▼

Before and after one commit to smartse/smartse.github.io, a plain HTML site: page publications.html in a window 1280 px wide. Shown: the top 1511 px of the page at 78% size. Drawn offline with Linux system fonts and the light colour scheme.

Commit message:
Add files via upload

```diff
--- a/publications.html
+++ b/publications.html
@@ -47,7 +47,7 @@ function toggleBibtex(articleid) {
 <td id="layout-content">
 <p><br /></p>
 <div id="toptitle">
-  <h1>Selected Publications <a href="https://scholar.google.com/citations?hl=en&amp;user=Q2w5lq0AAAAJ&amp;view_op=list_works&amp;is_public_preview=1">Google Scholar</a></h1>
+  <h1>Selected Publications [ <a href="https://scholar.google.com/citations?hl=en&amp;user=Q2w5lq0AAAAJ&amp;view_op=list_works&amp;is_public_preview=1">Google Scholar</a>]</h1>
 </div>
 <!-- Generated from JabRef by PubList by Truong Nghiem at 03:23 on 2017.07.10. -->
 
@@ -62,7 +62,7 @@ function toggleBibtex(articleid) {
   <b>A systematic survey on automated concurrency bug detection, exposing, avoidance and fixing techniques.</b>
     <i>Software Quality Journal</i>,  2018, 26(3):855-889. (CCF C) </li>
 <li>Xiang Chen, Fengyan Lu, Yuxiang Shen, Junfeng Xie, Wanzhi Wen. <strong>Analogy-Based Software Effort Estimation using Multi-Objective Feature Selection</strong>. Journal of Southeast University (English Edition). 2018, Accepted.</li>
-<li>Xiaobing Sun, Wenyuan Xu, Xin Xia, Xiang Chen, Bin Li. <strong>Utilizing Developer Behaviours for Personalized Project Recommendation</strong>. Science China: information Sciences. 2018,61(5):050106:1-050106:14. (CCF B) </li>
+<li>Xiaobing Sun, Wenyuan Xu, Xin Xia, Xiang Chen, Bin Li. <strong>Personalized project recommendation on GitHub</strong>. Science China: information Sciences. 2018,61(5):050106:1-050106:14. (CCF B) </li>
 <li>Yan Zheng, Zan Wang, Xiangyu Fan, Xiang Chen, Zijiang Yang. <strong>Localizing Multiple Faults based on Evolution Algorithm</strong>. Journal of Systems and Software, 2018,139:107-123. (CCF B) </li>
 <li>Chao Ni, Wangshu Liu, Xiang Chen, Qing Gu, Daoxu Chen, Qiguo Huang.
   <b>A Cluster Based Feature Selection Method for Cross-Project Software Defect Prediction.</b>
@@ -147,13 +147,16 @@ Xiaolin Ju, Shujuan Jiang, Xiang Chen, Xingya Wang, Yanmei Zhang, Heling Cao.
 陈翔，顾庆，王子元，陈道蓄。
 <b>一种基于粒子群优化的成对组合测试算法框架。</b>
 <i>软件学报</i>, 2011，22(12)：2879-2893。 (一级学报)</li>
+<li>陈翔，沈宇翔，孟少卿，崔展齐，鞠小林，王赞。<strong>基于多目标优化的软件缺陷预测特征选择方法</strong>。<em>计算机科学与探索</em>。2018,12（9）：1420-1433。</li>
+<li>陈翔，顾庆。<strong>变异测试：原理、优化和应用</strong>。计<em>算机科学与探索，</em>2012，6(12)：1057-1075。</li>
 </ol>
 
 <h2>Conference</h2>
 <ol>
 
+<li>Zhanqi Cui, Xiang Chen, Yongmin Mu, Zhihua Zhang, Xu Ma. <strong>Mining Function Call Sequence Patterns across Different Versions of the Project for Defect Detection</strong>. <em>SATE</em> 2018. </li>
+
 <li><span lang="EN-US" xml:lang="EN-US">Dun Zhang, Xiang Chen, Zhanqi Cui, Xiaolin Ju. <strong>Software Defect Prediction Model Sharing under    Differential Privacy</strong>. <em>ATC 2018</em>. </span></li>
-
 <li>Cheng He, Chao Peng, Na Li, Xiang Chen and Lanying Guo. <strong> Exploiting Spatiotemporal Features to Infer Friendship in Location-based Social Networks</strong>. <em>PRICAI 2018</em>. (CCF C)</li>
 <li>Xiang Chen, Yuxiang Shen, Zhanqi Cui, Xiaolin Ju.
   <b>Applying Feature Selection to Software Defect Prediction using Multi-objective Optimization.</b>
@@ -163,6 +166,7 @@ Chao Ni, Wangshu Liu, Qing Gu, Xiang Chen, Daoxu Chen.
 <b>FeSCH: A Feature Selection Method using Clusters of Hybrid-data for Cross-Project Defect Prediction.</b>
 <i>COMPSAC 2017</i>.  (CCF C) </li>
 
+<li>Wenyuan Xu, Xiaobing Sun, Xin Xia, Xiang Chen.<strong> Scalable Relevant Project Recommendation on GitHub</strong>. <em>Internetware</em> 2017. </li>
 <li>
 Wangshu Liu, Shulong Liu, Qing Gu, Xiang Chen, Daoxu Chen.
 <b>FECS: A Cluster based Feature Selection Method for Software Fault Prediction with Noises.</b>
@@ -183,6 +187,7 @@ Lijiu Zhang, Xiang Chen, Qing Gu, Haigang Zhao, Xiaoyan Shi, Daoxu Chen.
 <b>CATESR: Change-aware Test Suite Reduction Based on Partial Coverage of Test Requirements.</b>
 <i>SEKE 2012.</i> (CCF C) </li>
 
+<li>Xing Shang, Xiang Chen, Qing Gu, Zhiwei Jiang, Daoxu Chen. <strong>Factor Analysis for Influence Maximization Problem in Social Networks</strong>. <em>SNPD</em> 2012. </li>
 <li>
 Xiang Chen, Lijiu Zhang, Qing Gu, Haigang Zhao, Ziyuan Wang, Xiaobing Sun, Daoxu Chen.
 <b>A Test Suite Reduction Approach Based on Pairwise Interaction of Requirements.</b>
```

▲

Goal of the exercise: Repeat the data above exactly.

Output of the exercise:
Before and after one commit to smartse/smartse.github.io, a plain HTML site: page publications.html in a window 1280 px wide. Shown: the top 1511 px of the page at 78% size. Drawn offline with Linux system fonts and the light colour scheme.

Commit message:
Add files via upload

```diff
--- a/publications.html
+++ b/publications.html
@@ -47,7 +47,7 @@ function toggleBibtex(articleid) {
 <td id="layout-content">
 <p><br /></p>
 <div id="toptitle">
-  <h1>Selected Publications <a href="https://scholar.google.com/citations?hl=en&amp;user=Q2w5lq0AAAAJ&amp;view_op=list_works&amp;is_public_preview=1">Google Scholar</a></h1>
+  <h1>Selected Publications [ <a href="https://scholar.google.com/citations?hl=en&amp;user=Q2w5lq0AAAAJ&amp;view_op=list_works&amp;is_public_preview=1">Google Scholar</a>]</h1>
 </div>
 <!-- Generated from JabRef by PubList by Truong Nghiem at 03:23 on 2017.07.10. -->
 
@@ -62,7 +62,7 @@ function toggleBibtex(articleid) {
   <b>A systematic survey on automated concurrency bug detection, exposing, avoidance and fixing techniques.</b>
     <i>Software Quality Journal</i>,  2018, 26(3):855-889. (CCF C) </li>
 <li>Xiang Chen, Fengyan Lu, Yuxiang Shen, Junfeng Xie, Wanzhi Wen. <strong>Analogy-Based Software Effort Estimation using Multi-Objective Feature Selection</strong>. Journal of Southeast University (English Edition). 2018, Accepted.</li>
-<li>Xiaobing Sun, Wenyuan Xu, Xin Xia, Xiang Chen, Bin Li. <strong>Utilizing Developer Behaviours for Personalized Project Recommendation</strong>. Science China: information Sciences. 2018,61(5):050106:1-050106:14. (CCF B) </li>
+<li>Xiaobing Sun, Wenyuan Xu, Xin Xia, Xiang Chen, Bin Li. <strong>Personalized project recommendation on GitHub</strong>. Science China: information Sciences. 2018,61(5):050106:1-050106:14. (CCF B) </li>
 <li>Yan Zheng, Zan Wang, Xiangyu Fan, Xiang Chen, Zijiang Yang. <strong>Localizing Multiple Faults based on Evolution Algorithm</strong>. Journal of Systems and Software, 2018,139:107-123. (CCF B) </li>
 <li>Chao Ni, Wangshu Liu, Xiang Chen, Qing Gu, Daoxu Chen, Qiguo Huang.
   <b>A Cluster Based Feature Selection Method for Cross-Project Software Defect Prediction.</b>
@@ -147,13 +147,16 @@ Xiaolin Ju, Shujuan Jiang, Xiang Chen, Xingya Wang, Yanmei Zhang, Heling Cao.
 陈翔，顾庆，王子元，陈道蓄。
 <b>一种基于粒子群优化的成对组合测试算法框架。</b>
 <i>软件学报</i>, 2011，22(12)：2879-2893。 (一级学报)</li>
+<li>陈翔，沈宇翔，孟少卿，崔展齐，鞠小林，王赞。<strong>基于多目标优化的软件缺陷预测特征选择方法</strong>。<em>计算机科学与探索</em>。2018,12（9）：1420-1433。</li>
+<li>陈翔，顾庆。<strong>变异测试：原理、优化和应用</strong>。计<em>算机科学与探索，</em>2012，6(12)：1057-1075。</li>
 </ol>
 
 <h2>Conference</h2>
 <ol>
 
+<li>Zhanqi Cui, Xiang Chen, Yongmin Mu, Zhihua Zhang, Xu Ma. <strong>Mining Function Call Sequence Patterns across Different Versions of the Project for Defect Detection</strong>. <em>SATE</em> 2018. </li>
+
 <li><span lang="EN-US" xml:lang="EN-US">Dun Zhang, Xiang Chen, Zhanqi Cui, Xiaolin Ju. <strong>Software Defect Prediction Model Sharing under    Differential Privacy</strong>. <em>ATC 2018</em>. </span></li>
-
 <li>Cheng He, Chao Peng, Na Li, Xiang Chen and Lanying Guo. <strong> Exploiting Spatiotemporal Features to Infer Friendship in Location-based Social Networks</strong>. <em>PRICAI 2018</em>. (CCF C)</li>
 <li>Xiang Chen, Yuxiang Shen, Zhanqi Cui, Xiaolin Ju.
   <b>Applying Feature Selection to Software Defect Prediction using Multi-objective Optimization.</b>
@@ -163,6 +166,7 @@ Chao Ni, Wangshu Liu, Qing Gu, Xiang Chen, Daoxu Chen.
 <b>FeSCH: A Feature Selection Method using Clusters of Hybrid-data for Cross-Project Defect Prediction.</b>
 <i>COMPSAC 2017</i>.  (CCF C) </li>
 
+<li>Wenyuan Xu, Xiaobing Sun, Xin Xia, Xiang Chen.<strong> Scalable Relevant Project Recommendation on GitHub</strong>. <em>Internetware</em> 2017. </li>
 <li>
 Wangshu Liu, Shulong Liu, Qing Gu, Xiang Chen, Daoxu Chen.
 <b>FECS: A Cluster based Feature Selection Method for Software Fault Prediction with Noises.</b>
@@ -183,6 +187,7 @@ Lijiu Zhang, Xiang Chen, Qing Gu, Haigang Zhao, Xiaoyan Shi, Daoxu Chen.
 <b>CATESR: Change-aware Test Suite Reduction Based on Partial Coverage of Test Requirements.</b>
 <i>SEKE 2012.</i> (CCF C) </li>
 
+<li>Xing Shang, Xiang Chen, Qing Gu, Zhiwei Jiang, Daoxu Chen. <strong>Factor Analysis for Influence Maximization Problem in Social Networks</strong>. <em>SNPD</em> 2012. </li>
 <li>
 Xiang Chen, Lijiu Zhang, Qing Gu, Haigang Zhao, Ziyuan Wang, Xiaobing Sun, Daoxu Chen.
 <b>A Test Suite Reduction Approach Based on Pairwise Interaction of Requirements.</b>
```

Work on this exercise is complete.